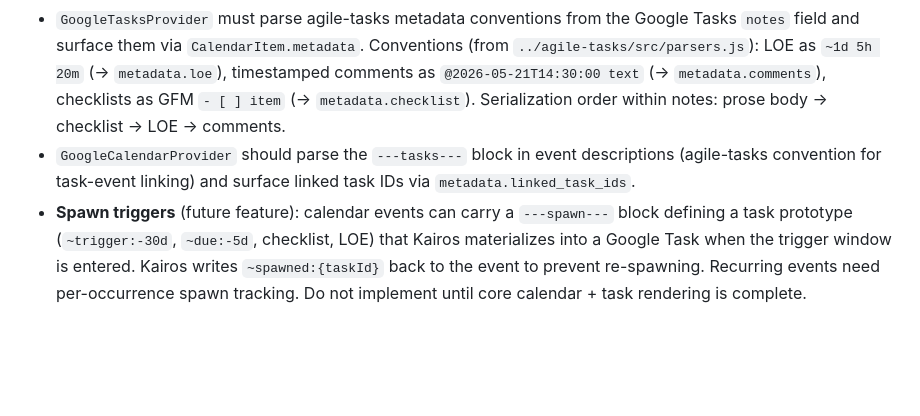
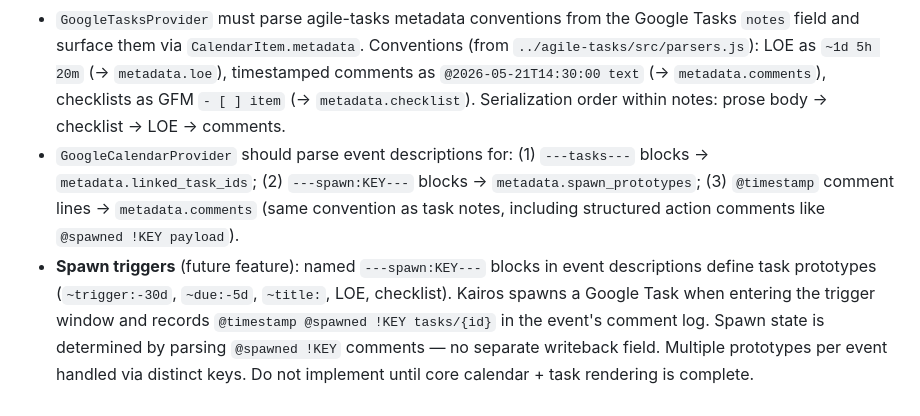
Before and after one commit to dbrooks-workbench/kairos, a Markdown page: CLAUDE.md, the part around the change. GitHub-like rendering; blank space fills up the shorter version.

Commit message:
Refine spawn trigger design: comment log replaces spawned writeback field
Spawn state is tracked via structured comments (@spawned !KEY tasks/id)
in the event's comment log rather than a dedicated ~spawned: field.
Calendar events share the @timestamp comment convention with tasks.
Named prototype keys (---spawn:KEY---) handle multiple prototypes per
event and compose cleanly with @verb !KEY action pattern.

Co-Authored-By: Claude Sonnet 4.6 <noreply@anthropic.com>

```diff
--- a/CLAUDE.md
+++ b/CLAUDE.md
@@ -207,5 +207,5 @@ async function updateTask(token, item) -> CalendarItem
 - The SPA calendar grid is custom — build the week view first, then month view
 - All-day area and timed area are separate rendering zones; tasks can appear in either depending on whether they have a time component
 - `GoogleTasksProvider` must parse agile-tasks metadata conventions from the Google Tasks `notes` field and surface them via `CalendarItem.metadata`. Conventions (from `../agile-tasks/src/parsers.js`): LOE as `~1d 5h 20m` (→ `metadata.loe`), timestamped comments as `@2026-05-21T14:30:00 text` (→ `metadata.comments`), checklists as GFM `- [ ] item` (→ `metadata.checklist`). Serialization order within notes: prose body → checklist → LOE → comments.
-- `GoogleCalendarProvider` should parse the `---tasks---` block in event descriptions (agile-tasks convention for task-event linking) and surface linked task IDs via `metadata.linked_task_ids`.
-- **Spawn triggers** (future feature): calendar events can carry a `---spawn---` block defining a task prototype (`~trigger:-30d`, `~due:-5d`, checklist, LOE) that Kairos materializes into a Google Task when the trigger window is entered. Kairos writes `~spawned:{taskId}` back to the event to prevent re-spawning. Recurring events need per-occurrence spawn tracking. Do not implement until core calendar + task rendering is complete.
+- `GoogleCalendarProvider` should parse event descriptions for: (1) `---tasks---` blocks → `metadata.linked_task_ids`; (2) `---spawn:KEY---` blocks → `metadata.spawn_prototypes`; (3) `@timestamp` comment lines → `metadata.comments` (same convention as task notes, including structured action comments like `@spawned !KEY payload`).
+- **Spawn triggers** (future feature): named `---spawn:KEY---` blocks in event descriptions define task prototypes (`~trigger:-30d`, `~due:-5d`, `~title:`, LOE, checklist). Kairos spawns a Google Task when entering the trigger window and records `@timestamp @spawned !KEY tasks/{id}` in the event's comment log. Spawn state is determined by parsing `@spawned !KEY` comments — no separate writeback field. Multiple prototypes per event handled via distinct keys. Do not implement until core calendar + task rendering is complete.
```
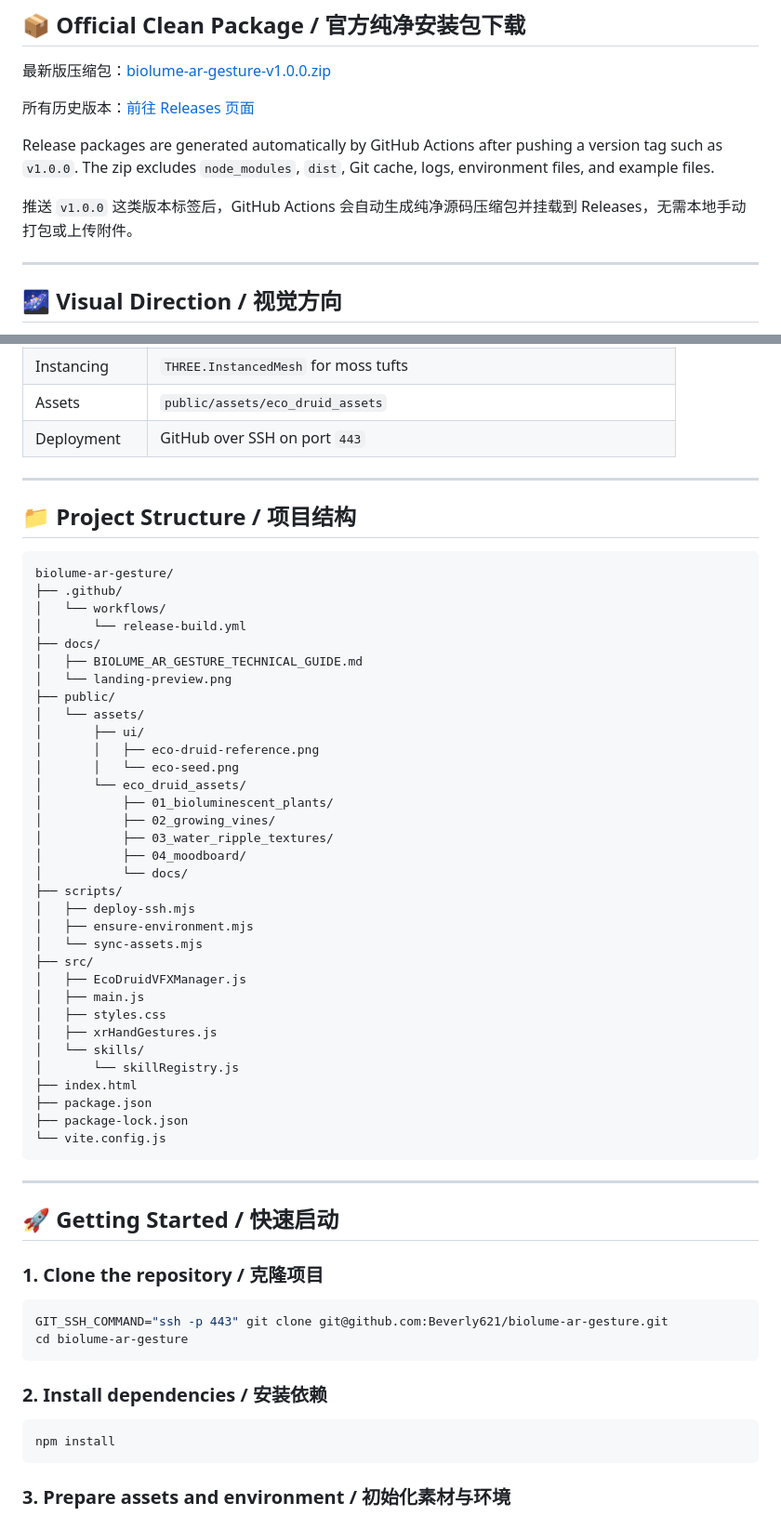
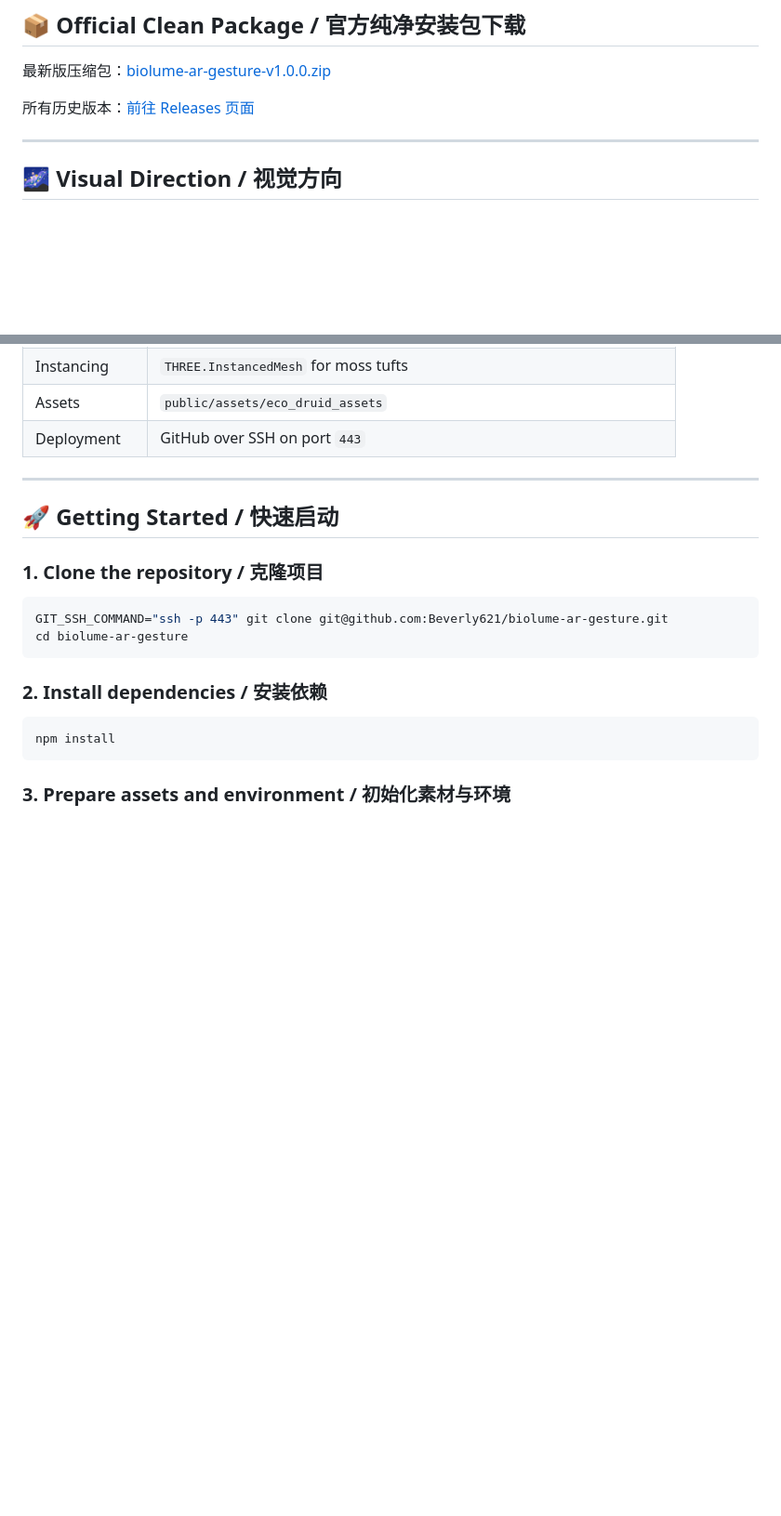
Before and after one commit to Beverly621/biolume-ar-gesture, a Markdown page: README.md, 2 parts joined by grey strips. Shown at 93% size. GitHub-like rendering; blank space fills up the shorter version.

Commit message:
Update README to remove obsolete sections
Removed outdated information about release package generation and project structure.

````diff
--- a/README.md
+++ b/README.md
@@ -57,9 +57,6 @@ Eco-Druid Synesthesia is an original WebXR / AR gesture interaction experiment t
 
 所有历史版本：[前往 Releases 页面](https://github.com/Beverly621/biolume-ar-gesture/releases)
 
-Release packages are generated automatically by GitHub Actions after pushing a version tag such as `v1.0.0`. The zip excludes `node_modules`, `dist`, Git cache, logs, environment files, and example files.
-
-推送 `v1.0.0` 这类版本标签后，GitHub Actions 会自动生成纯净源码压缩包并挂载到 Releases，无需本地手动打包或上传附件。
 
 ---
 
@@ -141,46 +138,6 @@ The network should not look like a digital grid. It should look like glowing myc
 | Instancing | `THREE.InstancedMesh` for moss tufts |
 | Assets | `public/assets/eco_druid_assets` |
 | Deployment | GitHub over SSH on port `443` |
-
----
-
-## 📁 Project Structure / 项目结构
-
-```text
-biolume-ar-gesture/
-├── .github/
-│   └── workflows/
-│       └── release-build.yml
-├── docs/
-│   ├── BIOLUME_AR_GESTURE_TECHNICAL_GUIDE.md
-│   └── landing-preview.png
-├── public/
-│   └── assets/
-│       ├── ui/
-│       │   ├── eco-druid-reference.png
-│       │   └── eco-seed.png
-│       └── eco_druid_assets/
-│           ├── 01_bioluminescent_plants/
-│           ├── 02_growing_vines/
-│           ├── 03_water_ripple_textures/
-│           ├── 04_moodboard/
-│           └── docs/
-├── scripts/
-│   ├── deploy-ssh.mjs
-│   ├── ensure-environment.mjs
-│   └── sync-assets.mjs
-├── src/
-│   ├── EcoDruidVFXManager.js
-│   ├── main.js
-│   ├── styles.css
-│   ├── xrHandGestures.js
-│   └── skills/
-│       └── skillRegistry.js
-├── index.html
-├── package.json
-├── package-lock.json
-└── vite.config.js
-```
 
 ---
 
````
┄┄┄┄┄┄
The lines from the one holding "-├── scripts/" to the end of the entries are to be repeated exactly, with both ends included and nothing else.

-├── scripts/
-│   ├── deploy-ssh.mjs
-│   ├── ensure-environment.mjs
-│   └── sync-assets.mjs
-├── src/
-│   ├── EcoDruidVFXManager.js
-│   ├── main.js
-│   ├── styles.css
-│   ├── xrHandGestures.js
-│   └── skills/
-│       └── skillRegistry.js
-├── index.html
-├── package.json
-├── package-lock.json
-└── vite.config.js
-```
 
 ---
 
````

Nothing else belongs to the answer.